The answer must be a single number: how many lines in the records below contain the word "name".

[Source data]
------
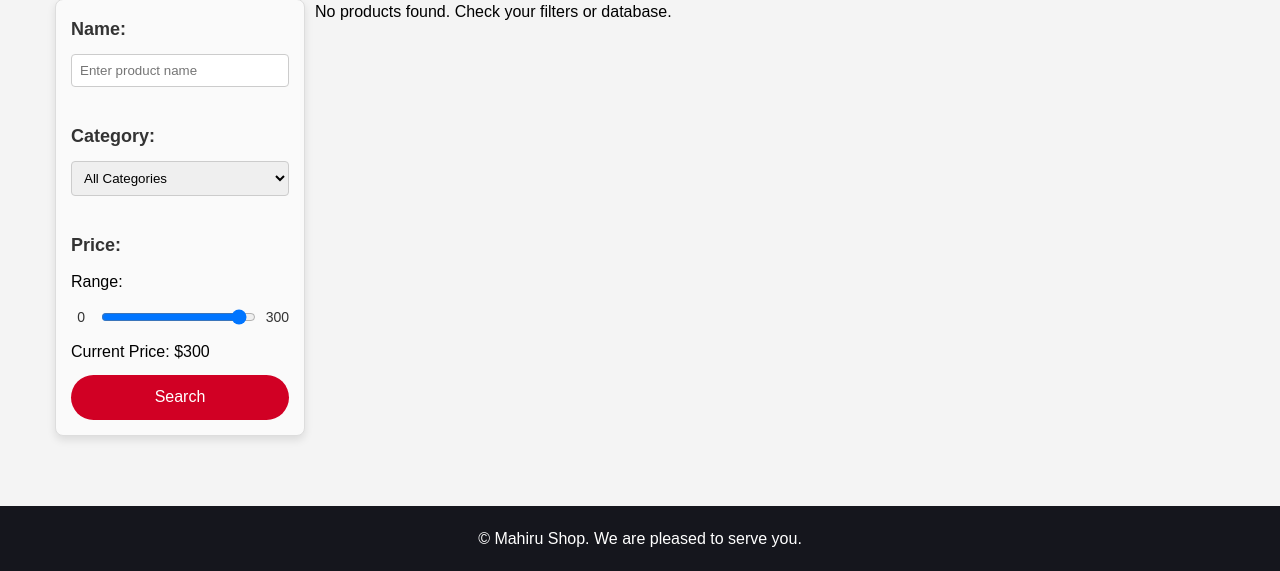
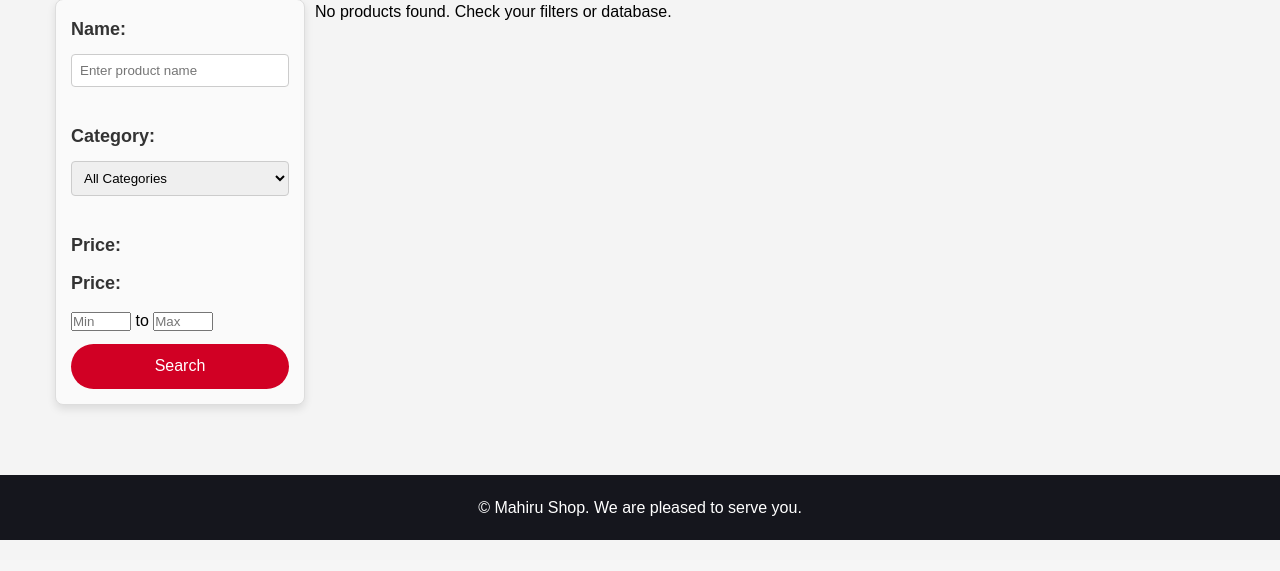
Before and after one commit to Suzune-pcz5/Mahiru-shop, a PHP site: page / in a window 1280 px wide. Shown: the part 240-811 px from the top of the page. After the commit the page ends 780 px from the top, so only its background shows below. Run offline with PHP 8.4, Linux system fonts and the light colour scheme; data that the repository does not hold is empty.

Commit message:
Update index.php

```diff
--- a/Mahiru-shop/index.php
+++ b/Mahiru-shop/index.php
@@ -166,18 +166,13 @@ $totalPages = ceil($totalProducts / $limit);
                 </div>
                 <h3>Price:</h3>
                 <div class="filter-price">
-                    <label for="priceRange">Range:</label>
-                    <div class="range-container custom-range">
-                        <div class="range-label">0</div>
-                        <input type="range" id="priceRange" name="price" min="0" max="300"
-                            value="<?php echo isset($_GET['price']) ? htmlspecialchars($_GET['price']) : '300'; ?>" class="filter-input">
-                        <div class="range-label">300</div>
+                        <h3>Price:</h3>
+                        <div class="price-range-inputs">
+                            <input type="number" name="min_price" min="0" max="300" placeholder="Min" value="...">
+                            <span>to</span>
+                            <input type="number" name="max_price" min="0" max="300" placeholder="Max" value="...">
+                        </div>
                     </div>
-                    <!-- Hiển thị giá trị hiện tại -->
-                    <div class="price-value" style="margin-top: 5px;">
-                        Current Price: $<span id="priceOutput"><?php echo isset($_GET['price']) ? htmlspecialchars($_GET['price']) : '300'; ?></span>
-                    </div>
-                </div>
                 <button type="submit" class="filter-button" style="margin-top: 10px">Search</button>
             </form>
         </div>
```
------
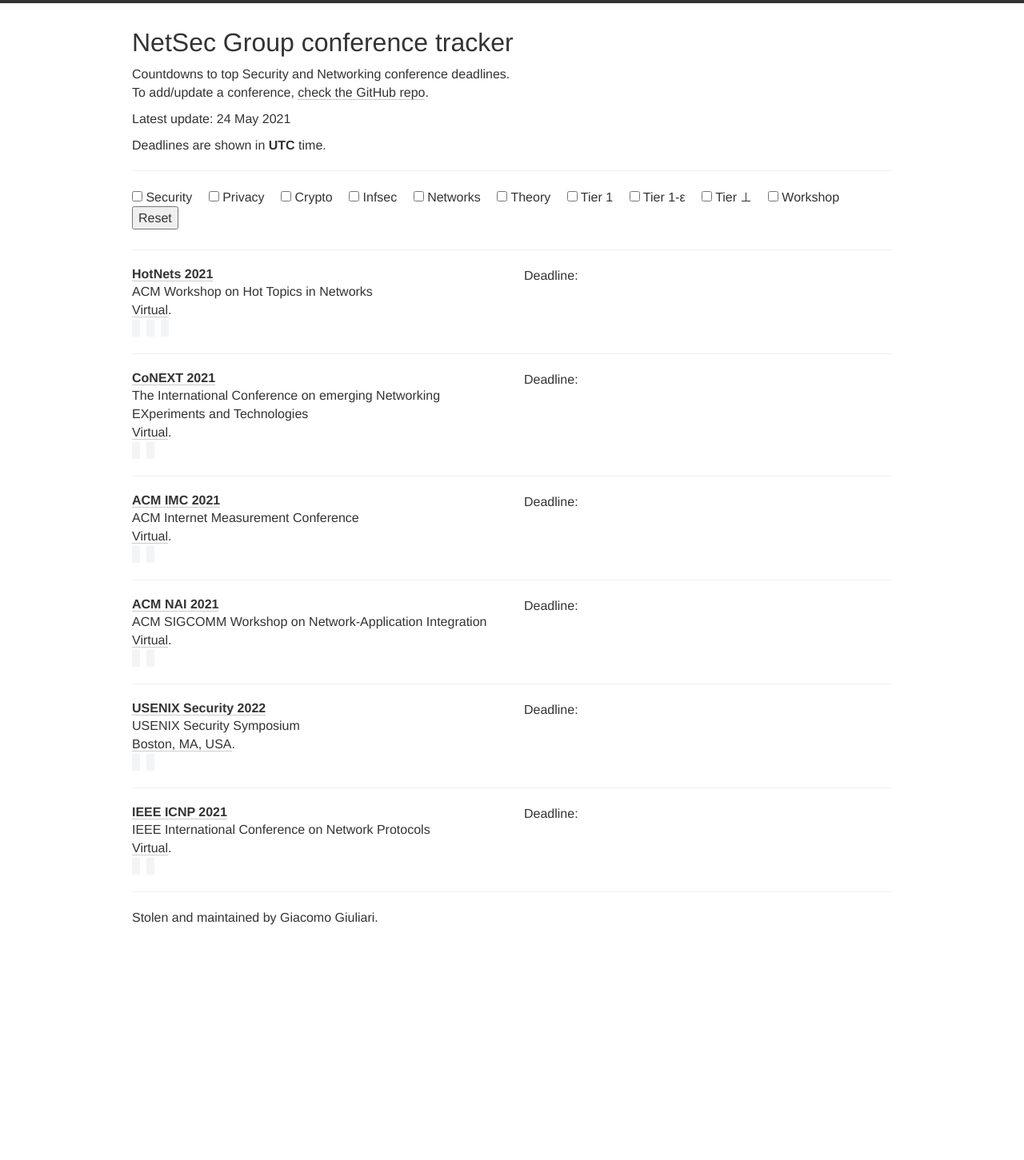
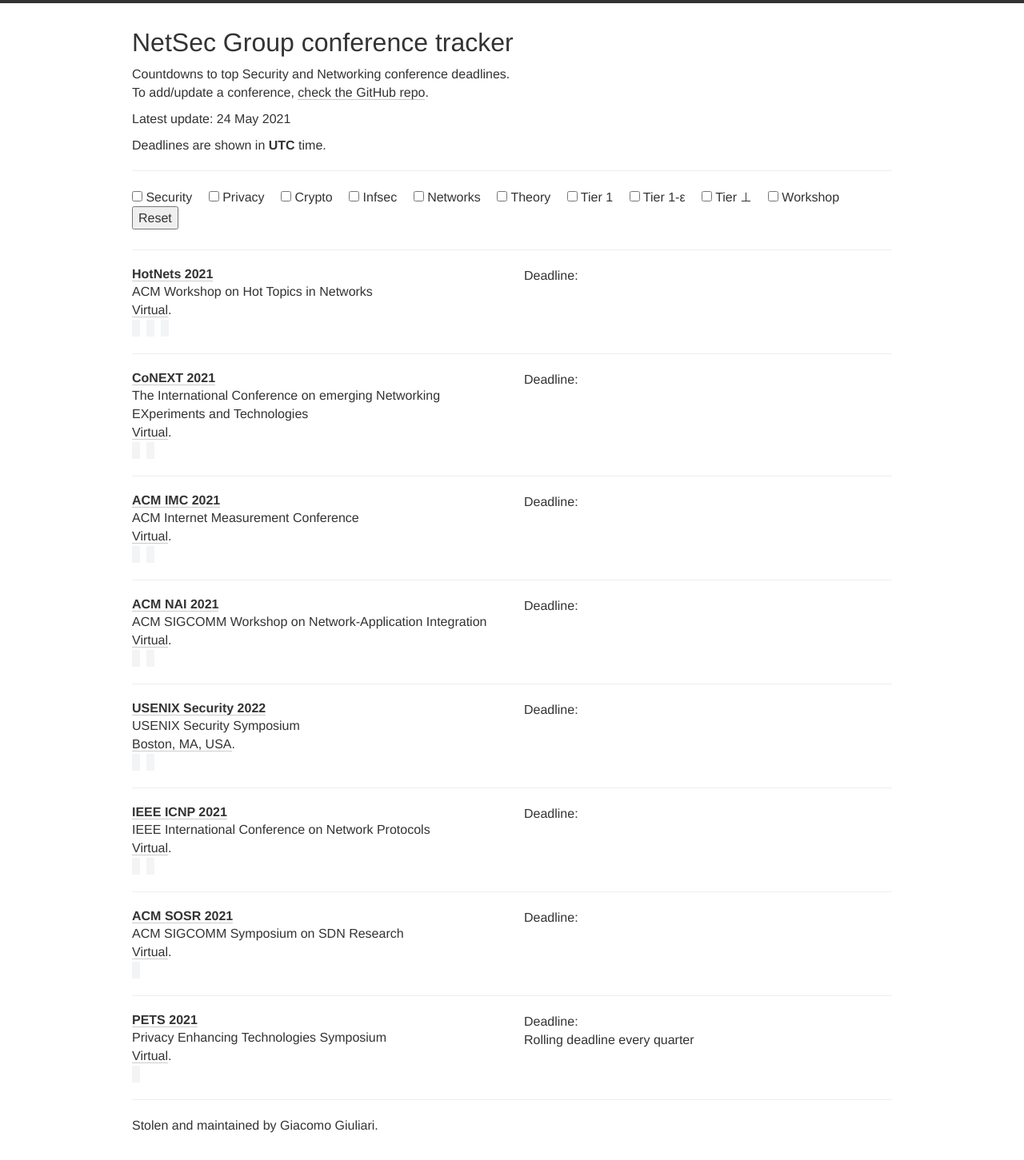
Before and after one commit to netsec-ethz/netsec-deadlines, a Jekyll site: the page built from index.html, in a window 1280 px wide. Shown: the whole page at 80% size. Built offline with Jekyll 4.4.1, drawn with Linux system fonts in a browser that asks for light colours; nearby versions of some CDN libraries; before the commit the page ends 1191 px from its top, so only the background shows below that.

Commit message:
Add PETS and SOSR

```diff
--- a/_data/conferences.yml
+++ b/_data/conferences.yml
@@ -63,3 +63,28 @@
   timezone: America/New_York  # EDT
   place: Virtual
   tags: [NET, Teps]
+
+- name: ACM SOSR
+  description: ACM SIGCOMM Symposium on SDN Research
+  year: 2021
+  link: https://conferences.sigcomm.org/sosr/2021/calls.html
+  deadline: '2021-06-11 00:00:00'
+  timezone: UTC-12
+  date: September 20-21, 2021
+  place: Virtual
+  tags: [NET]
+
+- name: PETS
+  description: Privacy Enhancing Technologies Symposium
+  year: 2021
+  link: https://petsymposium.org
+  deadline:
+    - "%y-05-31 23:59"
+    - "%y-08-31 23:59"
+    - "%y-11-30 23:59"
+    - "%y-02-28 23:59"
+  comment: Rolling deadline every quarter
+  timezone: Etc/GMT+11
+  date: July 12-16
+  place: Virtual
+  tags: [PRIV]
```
------
**WRITTEN ANSWER**
5